An example of some of the columns in this table are:

location_contrivedkey --(unique identifier for each location; 1, 2, 3, 4, 5, etc.)
location_coordinates
location_status --(is there a building in this location)
location_rating --(1-10 based on certain factors)

I now realize I need about 30 more specific rating type values for each location. For example:

location_rating_crime
location_rating_weather
location_rating_tourism
location_rating_income
location_rating_jobs

Each location will have a value in each of these columns. None will be blank.

Questions

Is there any reason to put them into another table and join on the location_contrivedkey, or should I just add them all to the current table?

I read somewhere about queries being slower the more columns you have in a table?
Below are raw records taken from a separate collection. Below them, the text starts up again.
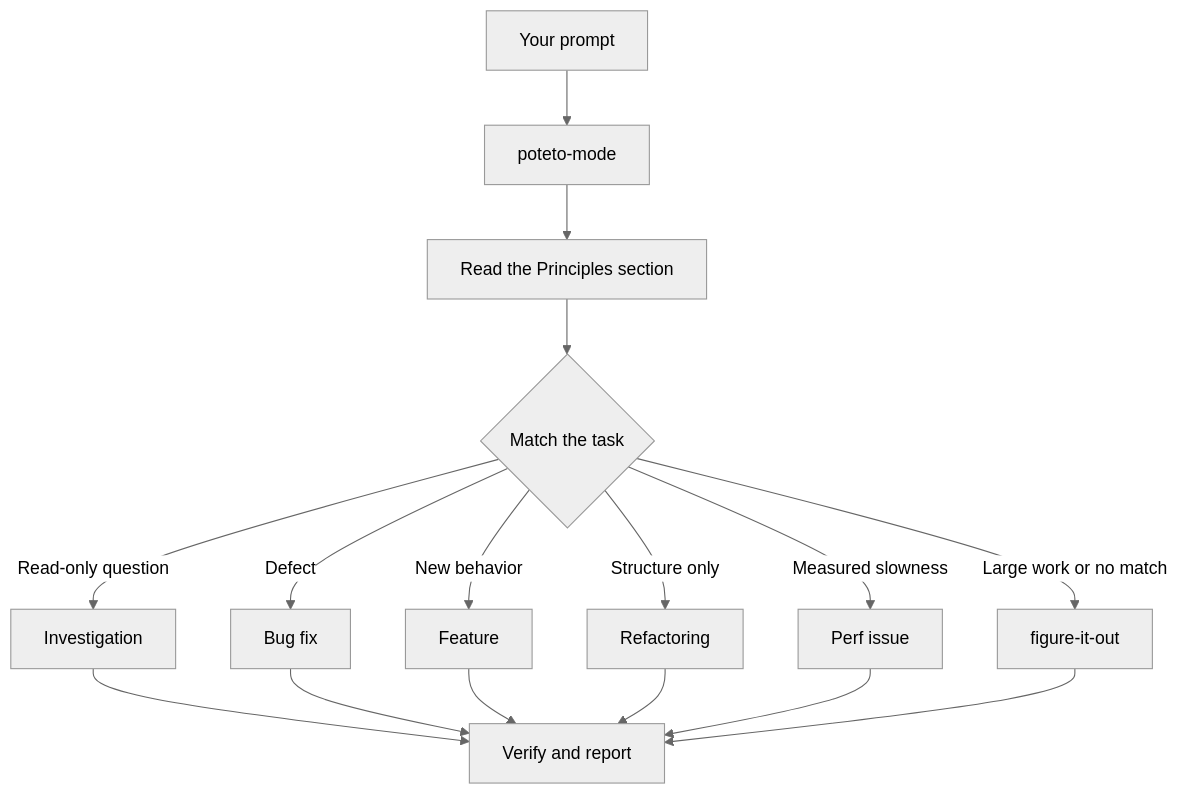
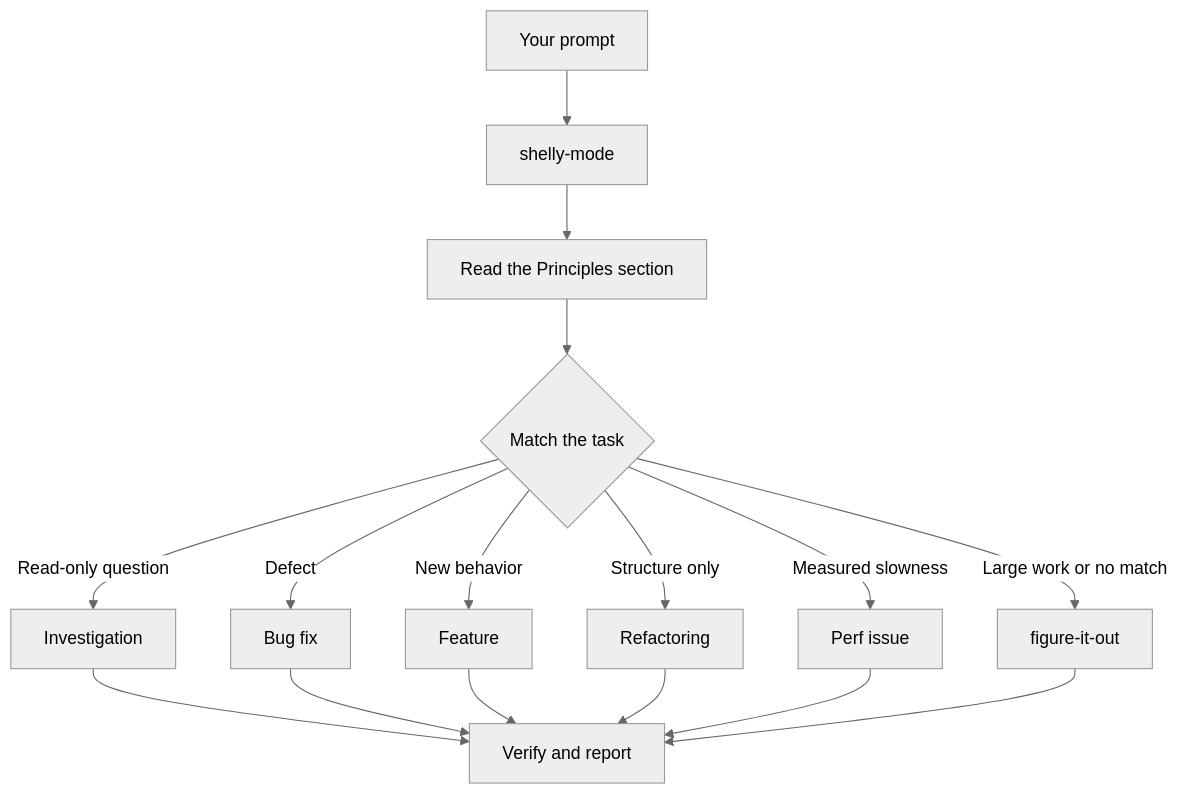
One commit to thirdwavediscounts/shelly-stack-claude changed the diagram in docs/guide/02-poteto-mode.md. Above: the diagram before and after it, drawn with Mermaid (neutral theme). The commit also changed other lines of this file and 78 other files, not shown here.

Commit message:
Rename to shelly-stack: plugin/marketplace shelly-stack, poteto-mode -> shelly-mode, poteto-agent -> shelly-agent, pstack-guide -> shelly-guide, setup-pstack -> setup-shelly-stack

````diff
--- a/docs/guide/02-poteto-mode.md
+++ b/docs/guide/02-poteto-mode.md
@@ -9,18 +9,18 @@
 ```mermaid
 flowchart TD
-    A[Your prompt] --> B[poteto-mode]
+    A[Your prompt] --> B[shelly-mode]
     B --> C[Read the Principles section]
     C --> D{Match the task}
     D -->|Read-only question| E[Investigation]
     D -->|Defect| F[Bug fix]
     D -->|New behavior| G[Feature]
     D -->|Structure only| H[Refactoring]
     D -->|Measured slowness| I[Perf issue]
     D -->|Large work or no match| J[figure-it-out]
     E --> K[Verify and report]
     F --> K
     G --> K
     H --> K
     I --> K
     J --> K
 ```
````
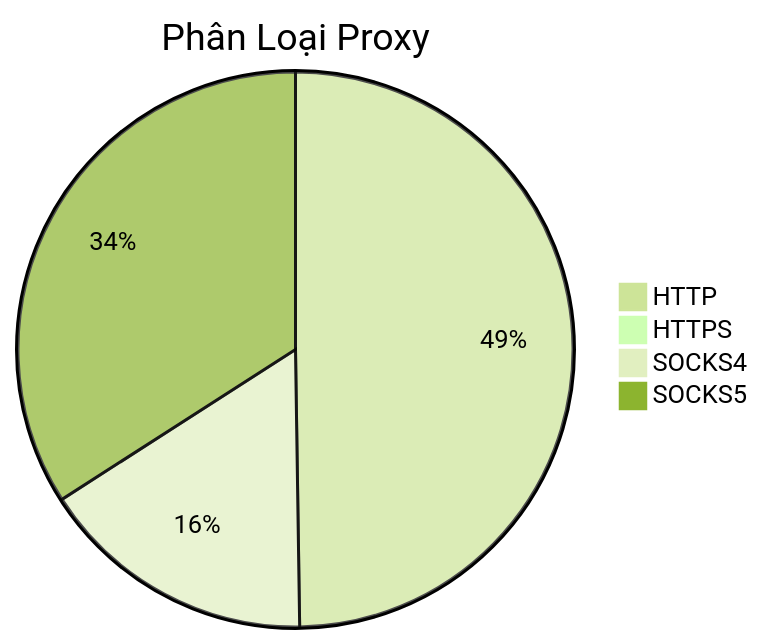
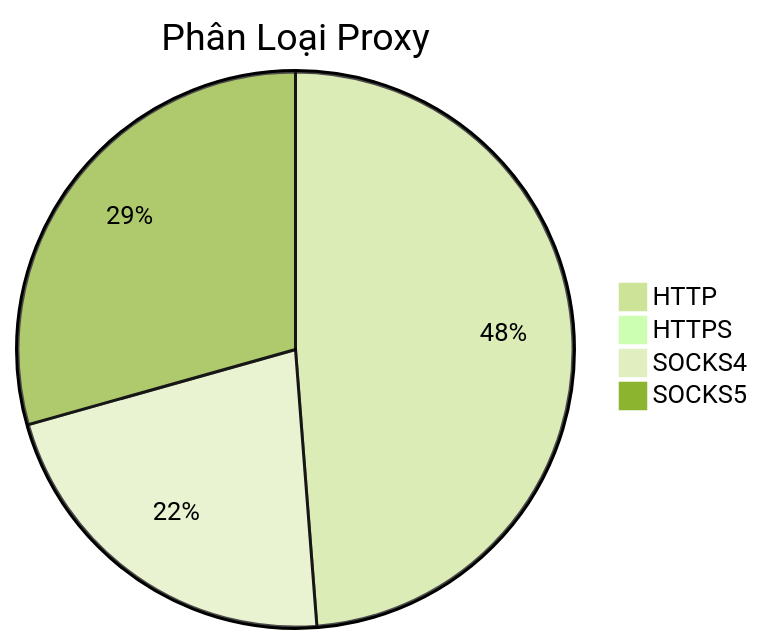
Before and after one commit to Ciara-Aa/PROXY-free: the diagram in README.md, drawn with Mermaid (forest theme). The commit also changed other lines of this file and 4 other files, not shown here.

````diff
--- a/README.md
+++ b/README.md
@@ -26,7 +26,7 @@
 ```mermaid
 pie title Phân Loại Proxy
-    "HTTP" : 311
-    "HTTPS" : 4
-    "SOCKS4" : 101
-    "SOCKS5" : 213
+    "HTTP" : 397
+    "HTTPS" : 5
+    "SOCKS4" : 178
+    "SOCKS5" : 239
 ```
````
Is that true?

Also, is there a 2,000 column limit?

Should I be concerned about this approach?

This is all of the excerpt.